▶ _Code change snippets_
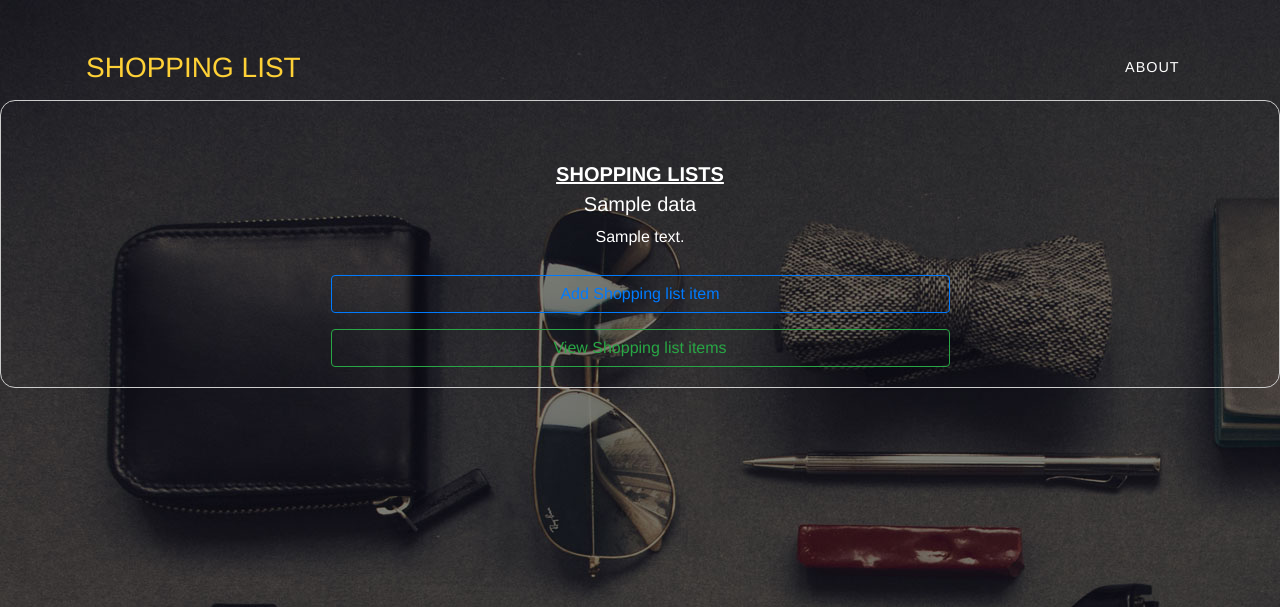
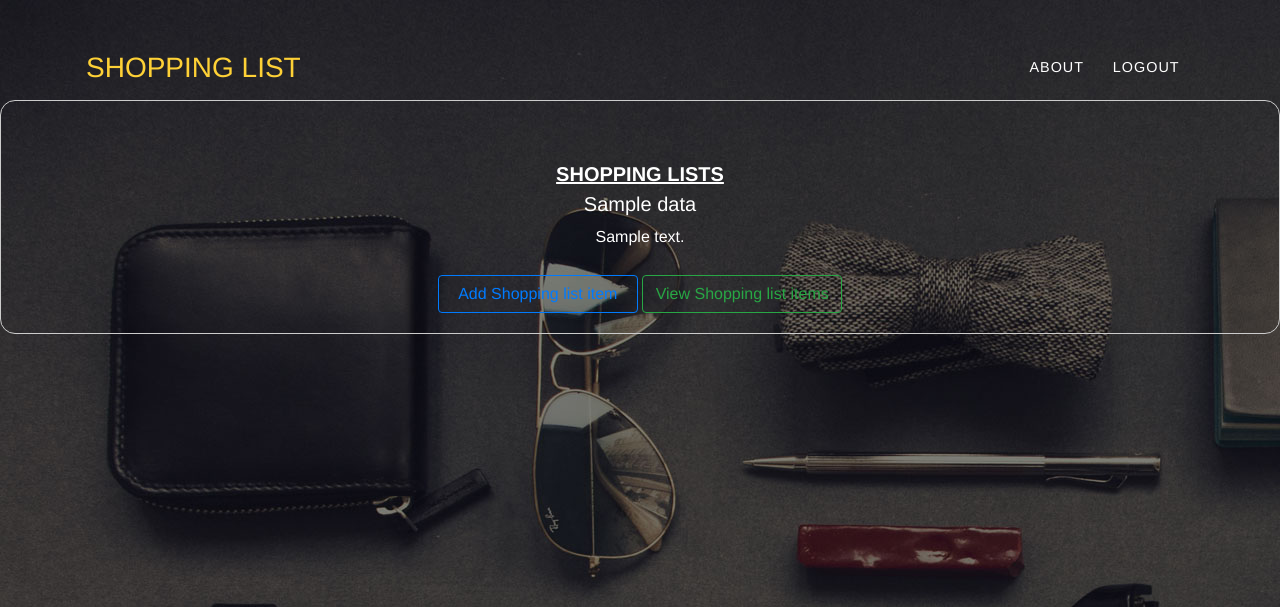
Before and after one commit to JoyyToo/Shopping-List, a Flask app: template templates/singleshoppinglist.htm in a window 1280 px wide. Shown: the top 607 px of the page. Run offline with Flask 2, Linux system fonts and the light colour scheme; the template is opened without the code that fills it: most values are stand-ins (such as "Sample title", 1, 10 or a date in 2020); some libraries are stand-ins or nearby versions.

Commit message:
[chore] update html single list template

```diff
--- a/templates/singleshoppinglist.htm
+++ b/templates/singleshoppinglist.htm
@@ -25,6 +25,10 @@
             <li class="nav-item">
               <a class="nav-link js-scroll-trigger" href="{{ url_for('about') }}">About</a>
             </li>
+               <li class="nav-item">
+              <a class="nav-link js-scroll-trigger" href="{{ url_for('logout') }}">Logout</a>
+            </li>
+
 
           </ul>
         </div>
@@ -38,8 +42,8 @@
 
     <p style="color: white;">{{ data['desc'] }}</p>
 
-    <a href="/additem/{{ data['name'] }}"><button class="btn btn-outline-primary">Add Shopping list item</button></a>
-    <a href="/shoppingitems/{{ data['name'] }}"><button class="btn btn-outline-success">View Shopping list items</button></a>
+    <a href="/additem/{{ data['name'] }}"><button style="width: 200px;" class="btn btn-outline-primary">Add Shopping list item</button></a>
+    <a href="/shoppingitems/{{ data['name'] }}"><button style="width: 200px;" class="btn btn-outline-success">View Shopping list items</button></a>
     {% else %}
 
     <p style="color: white;">ShoppingList unavailable</p>
```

▶ _Task prompt_
Please report every line in the entries above that holds the string "data".

▶ _Problem solution_
     <p style="color: white;">{{ data['desc'] }}</p>
-    <a href="/additem/{{ data['name'] }}"><button class="btn btn-outline-primary">Add Shopping list item</button></a>
-    <a href="/shoppingitems/{{ data['name'] }}"><button class="btn btn-outline-success">View Shopping list items</button></a>
+    <a href="/additem/{{ data['name'] }}"><button style="width: 200px;" class="btn btn-outline-primary">Add Shopping list item</button></a>
+    <a href="/shoppingitems/{{ data['name'] }}"><button style="width: 200px;" class="btn btn-outline-success">View Shopping list items</button></a>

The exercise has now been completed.